▶ Information:

══════

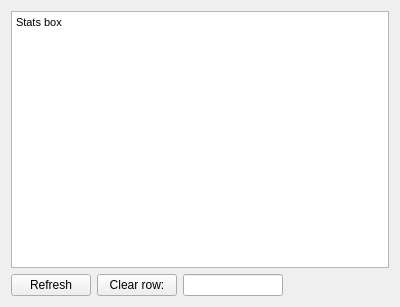
Before: the Qt Designer form ui/w_gaitstats.ui in johnbatzer18/biomech_flexsea-plan, drawn with Qt 5.
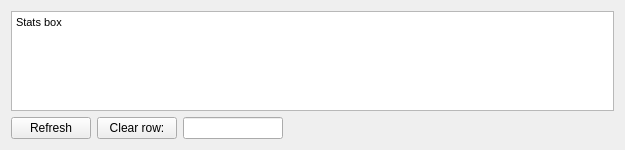
After: the same form once the commit is applied.

Commit message: Gait Stats: columns are aligned, and other graphical improvements

The edit to the form file:
```diff
--- a/ui/w_gaitstats.ui
+++ b/ui/w_gaitstats.ui
@@ -6,20 +6,20 @@
    <rect>
     <x>0</x>
     <y>0</y>
-    <width>400</width>
-    <height>307</height>
+    <width>625</width>
+    <height>150</height>
    </rect>
   </property>
   <property name="sizePolicy">
-   <sizepolicy hsizetype="Expanding" vsizetype="Expanding">
+   <sizepolicy hsizetype="Expanding" vsizetype="MinimumExpanding">
     <horstretch>0</horstretch>
     <verstretch>0</verstretch>
    </sizepolicy>
   </property>
   <property name="minimumSize">
    <size>
-    <width>400</width>
-    <height>0</height>
+    <width>500</width>
+    <height>150</height>
    </size>
   </property>
   <property name="windowTitle">
```
The commit also changes 1 other file.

══════

▶ To do: Here the job is to print all the data exactly, skipping any image.

▶ Answer to this exercise:
Before: the Qt Designer form ui/w_gaitstats.ui in johnbatzer18/biomech_flexsea-plan, drawn with Qt 5.
After: the same form once the commit is applied.

Commit message: Gait Stats: columns are aligned, and other graphical improvements

The edit to the form file:
```diff
--- a/ui/w_gaitstats.ui
+++ b/ui/w_gaitstats.ui
@@ -6,20 +6,20 @@
    <rect>
     <x>0</x>
     <y>0</y>
-    <width>400</width>
-    <height>307</height>
+    <width>625</width>
+    <height>150</height>
    </rect>
   </property>
   <property name="sizePolicy">
-   <sizepolicy hsizetype="Expanding" vsizetype="Expanding">
+   <sizepolicy hsizetype="Expanding" vsizetype="MinimumExpanding">
     <horstretch>0</horstretch>
     <verstretch>0</verstretch>
    </sizepolicy>
   </property>
   <property name="minimumSize">
    <size>
-    <width>400</width>
-    <height>0</height>
+    <width>500</width>
+    <height>150</height>
    </size>
   </property>
   <property name="windowTitle">
```
The commit also changes 1 other file.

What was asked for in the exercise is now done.